[Recorded data]:
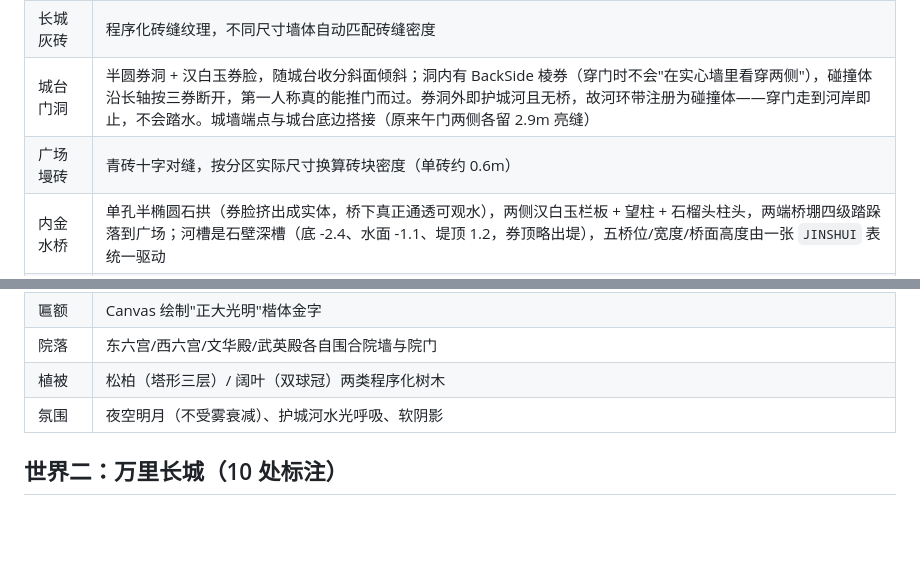
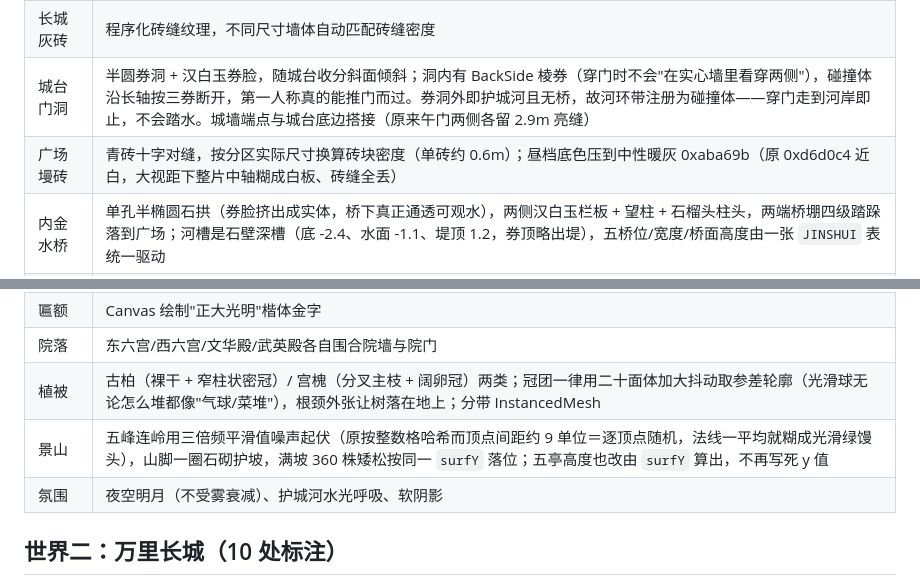
Before and after one commit to EKD5-dg/ai-gugong3d, a Markdown page: README.md, 2 parts joined by grey strips. Rendered like a GitHub page; blank space fills up the shorter version.

Commit message:
fix: 第二十轮 树/地面/景山三处真实感遗留项 —— 根因都不是精度而是轮廓与配套： 1) 树"像图钉/菜堆"：冠团原本用光滑 SphereGeometry，无论怎么堆都是气球边沿；改 IcosahedronGeometry(r,1)+jitterGeo 大抖动，轮廓立刻有枝叶参差。且古柏原来冠从 y=2.35 起笔把整根干埋进冠里，现裸干露到 4.9、冠逐段收尖成窄柱；宫槐补三根分叉主枝，阔卵冠压在枝上而不是扣在光杆顶；两类都加根颈外张锥，不再"浮在地上" 2) 景山"光滑绿馒头"：噪声用 vhash(round(px)) 取格，而球面顶点间距约 9 单位——等于逐顶点独立随机，computeVertexNormals 一平均就糊平。换成双线性插值 value noise、格 36/14/5.5 三倍频（幅 10/4.6/1.9），才有真正的山脊起伏。再补山脚石砌护坡环（matChan）与满坡 360 株矮松（原 70 株还全挤在山顶，两大片坡完全光着）。几何与植被落位共用同一个 surfY，五亭高度也改由它算出，不再写死 y=41/30/28。主峰横向拉伸 2.1→1.72 收掉"椭圆煎饼" 3) 昼档广场发白：PLAZA_MATS 底色 0xd6d0c4 近白，大视距下整片中轴糊成白板、青砖缝全丢，压到中性暖灰 0xaba69b 4) 景山 POI 机位原本朝北，背后只剩空网格，与说明"登亭南望紫禁城金顶琉璃"相反；改为从万春亭后上方朝南，前景五亭加林坡、中景神武门、远景整个宫城中轴 5) 踩坑记录：matChan 起初声明在"地台与水系"的块作用域里、又在后面的景山块引用，模块直接 ReferenceError 不启动（进度条卡在"正在升起殿宇楼阁"）。材质统一挪到材质区。改完必须先读 __APP_READY__/__errs 再截图 同环境 A/B（1100×620、每次采样前重置 renderer.info、各测两遍取重复值）：全景 1,113→1,113 draw call 持平，三角面 604,433→567,413（-6%，二十面体比 10×8 球省面）——视觉改善没花开销。errs=0，碰撞盒 143 未变，昼/夜两档截图均已核对〔API·README.md〕
---
GitHub Contents API 直连发布（git push 被网络重置的备用通道）· 文件 README.md · 本地提交 38cd372

```diff
--- a/README.md
+++ b/README.md
@@ -40,7 +40,7 @@ python -m http.server 8123
 | 朱红宫墙 | 抹灰罩面程序化纹理：抹痕起伏 + 雨痕流坠 + 泛碱 + 局部剥落露灰，砖线压在灰浆下隐约可辨 |
 | 长城灰砖 | 程序化砖缝纹理，不同尺寸墙体自动匹配砖缝密度 |
 | 城台门洞 | 半圆券洞 + 汉白玉券脸，随城台收分斜面倾斜；洞内有 BackSide 棱券（穿门时不会"在实心墙里看穿两侧"），碰撞体沿长轴按三券断开，第一人称真的能推门而过。券洞外即护城河且无桥，故河环带注册为碰撞体——穿门走到河岸即止，不会踏水。城墙端点与城台底边搭接（原来午门两侧各留 2.9m 亮缝） |
-| 广场墁砖 | 青砖十字对缝，按分区实际尺寸换算砖块密度（单砖约 0.6m） |
+| 广场墁砖 | 青砖十字对缝，按分区实际尺寸换算砖块密度（单砖约 0.6m）；昼档底色压到中性暖灰 0xaba69b（原 0xd6d0c4 近白，大视距下整片中轴糊成白板、砖缝全丢） |
 | 内金水桥 | 单孔半椭圆石拱（券脸挤出成实体，桥下真正通透可观水），两侧汉白玉栏板 + 望柱 + 石榴头柱头，两端桥堋四级踏跺落到广场；河槽是石壁深槽（底 -2.4、水面 -1.1、堤顶 1.2，券顶略出堤），五桥位/宽度/桥面高度由一张 `JINSHUI` 表统一驱动 |
 | 琉璃瓦 / 灰瓦 | 筒瓦为顺坡通长的垄（贴图沿檐口方向排布），四坡各自按周长与斜距展 UV，垄向始终垂直檐口 |
 | 台基 | 汉白玉石条错缝纹理 + 逐根 instanced 望柱与栏板 |
@@ -50,7 +50,8 @@ python -m http.server 8123
 | 陈设 | 鎏金铜缸、日晷×2、铜龟、铜鹤（太和殿），华表一对（午门外） |
 | 匾额 | Canvas 绘制"正大光明"楷体金字 |
 | 院落 | 东六宫/西六宫/文华殿/武英殿各自围合院墙与院门 |
-| 植被 | 松柏（塔形三层）/ 阔叶（双球冠）两类程序化树木 |
+| 植被 | 古柏（裸干 + 窄柱状密冠）/ 宫槐（分叉主枝 + 阔卵冠）两类；冠团一律用二十面体加大抖动取参差轮廓（光滑球无论怎么堆都像"气球/菜堆"），根颈外张让树落在地上；分带 InstancedMesh |
+| 景山 | 五峰连岭用三倍频平滑值噪声起伏（原按整数格哈希而顶点间距约 9 单位＝逐顶点随机，法线一平均就糊成光滑绿馒头），山脚一圈石砌护坡，满坡 360 株矮松按同一 `surfY` 落位；五亭高度也改由 `surfY` 算出，不再写死 y 值 |
 | 氛围 | 夜空明月（不受雾衰减）、护城河水光呼吸、软阴影 |
 
 ## 世界二：万里长城（10 处标注）
```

[What to work on]:
Repeat all entries exactly. Skip the pictures.

[Answer to this task]:
Before and after one commit to EKD5-dg/ai-gugong3d, a Markdown page: README.md, 2 parts joined by grey strips. Rendered like a GitHub page; blank space fills up the shorter version.

Commit message:
fix: 第二十轮 树/地面/景山三处真实感遗留项 —— 根因都不是精度而是轮廓与配套： 1) 树"像图钉/菜堆"：冠团原本用光滑 SphereGeometry，无论怎么堆都是气球边沿；改 IcosahedronGeometry(r,1)+jitterGeo 大抖动，轮廓立刻有枝叶参差。且古柏原来冠从 y=2.35 起笔把整根干埋进冠里，现裸干露到 4.9、冠逐段收尖成窄柱；宫槐补三根分叉主枝，阔卵冠压在枝上而不是扣在光杆顶；两类都加根颈外张锥，不再"浮在地上" 2) 景山"光滑绿馒头"：噪声用 vhash(round(px)) 取格，而球面顶点间距约 9 单位——等于逐顶点独立随机，computeVertexNormals 一平均就糊平。换成双线性插值 value noise、格 36/14/5.5 三倍频（幅 10/4.6/1.9），才有真正的山脊起伏。再补山脚石砌护坡环（matChan）与满坡 360 株矮松（原 70 株还全挤在山顶，两大片坡完全光着）。几何与植被落位共用同一个 surfY，五亭高度也改由它算出，不再写死 y=41/30/28。主峰横向拉伸 2.1→1.72 收掉"椭圆煎饼" 3) 昼档广场发白：PLAZA_MATS 底色 0xd6d0c4 近白，大视距下整片中轴糊成白板、青砖缝全丢，压到中性暖灰 0xaba69b 4) 景山 POI 机位原本朝北，背后只剩空网格，与说明"登亭南望紫禁城金顶琉璃"相反；改为从万春亭后上方朝南，前景五亭加林坡、中景神武门、远景整个宫城中轴 5) 踩坑记录：matChan 起初声明在"地台与水系"的块作用域里、又在后面的景山块引用，模块直接 ReferenceError 不启动（进度条卡在"正在升起殿宇楼阁"）。材质统一挪到材质区。改完必须先读 __APP_READY__/__errs 再截图 同环境 A/B（1100×620、每次采样前重置 renderer.info、各测两遍取重复值）：全景 1,113→1,113 draw call 持平，三角面 604,433→567,413（-6%，二十面体比 10×8 球省面）——视觉改善没花开销。errs=0，碰撞盒 143 未变，昼/夜两档截图均已核对〔API·README.md〕
---
GitHub Contents API 直连发布（git push 被网络重置的备用通道）· 文件 README.md · 本地提交 38cd372

```diff
--- a/README.md
+++ b/README.md
@@ -40,7 +40,7 @@ python -m http.server 8123
 | 朱红宫墙 | 抹灰罩面程序化纹理：抹痕起伏 + 雨痕流坠 + 泛碱 + 局部剥落露灰，砖线压在灰浆下隐约可辨 |
 | 长城灰砖 | 程序化砖缝纹理，不同尺寸墙体自动匹配砖缝密度 |
 | 城台门洞 | 半圆券洞 + 汉白玉券脸，随城台收分斜面倾斜；洞内有 BackSide 棱券（穿门时不会"在实心墙里看穿两侧"），碰撞体沿长轴按三券断开，第一人称真的能推门而过。券洞外即护城河且无桥，故河环带注册为碰撞体——穿门走到河岸即止，不会踏水。城墙端点与城台底边搭接（原来午门两侧各留 2.9m 亮缝） |
-| 广场墁砖 | 青砖十字对缝，按分区实际尺寸换算砖块密度（单砖约 0.6m） |
+| 广场墁砖 | 青砖十字对缝，按分区实际尺寸换算砖块密度（单砖约 0.6m）；昼档底色压到中性暖灰 0xaba69b（原 0xd6d0c4 近白，大视距下整片中轴糊成白板、砖缝全丢） |
 | 内金水桥 | 单孔半椭圆石拱（券脸挤出成实体，桥下真正通透可观水），两侧汉白玉栏板 + 望柱 + 石榴头柱头，两端桥堋四级踏跺落到广场；河槽是石壁深槽（底 -2.4、水面 -1.1、堤顶 1.2，券顶略出堤），五桥位/宽度/桥面高度由一张 `JINSHUI` 表统一驱动 |
 | 琉璃瓦 / 灰瓦 | 筒瓦为顺坡通长的垄（贴图沿檐口方向排布），四坡各自按周长与斜距展 UV，垄向始终垂直檐口 |
 | 台基 | 汉白玉石条错缝纹理 + 逐根 instanced 望柱与栏板 |
@@ -50,7 +50,8 @@ python -m http.server 8123
 | 陈设 | 鎏金铜缸、日晷×2、铜龟、铜鹤（太和殿），华表一对（午门外） |
 | 匾额 | Canvas 绘制"正大光明"楷体金字 |
 | 院落 | 东六宫/西六宫/文华殿/武英殿各自围合院墙与院门 |
-| 植被 | 松柏（塔形三层）/ 阔叶（双球冠）两类程序化树木 |
+| 植被 | 古柏（裸干 + 窄柱状密冠）/ 宫槐（分叉主枝 + 阔卵冠）两类；冠团一律用二十面体加大抖动取参差轮廓（光滑球无论怎么堆都像"气球/菜堆"），根颈外张让树落在地上；分带 InstancedMesh |
+| 景山 | 五峰连岭用三倍频平滑值噪声起伏（原按整数格哈希而顶点间距约 9 单位＝逐顶点随机，法线一平均就糊成光滑绿馒头），山脚一圈石砌护坡，满坡 360 株矮松按同一 `surfY` 落位；五亭高度也改由 `surfY` 算出，不再写死 y 值 |
 | 氛围 | 夜空明月（不受雾衰减）、护城河水光呼吸、软阴影 |
 
 ## 世界二：万里长城（10 处标注）
```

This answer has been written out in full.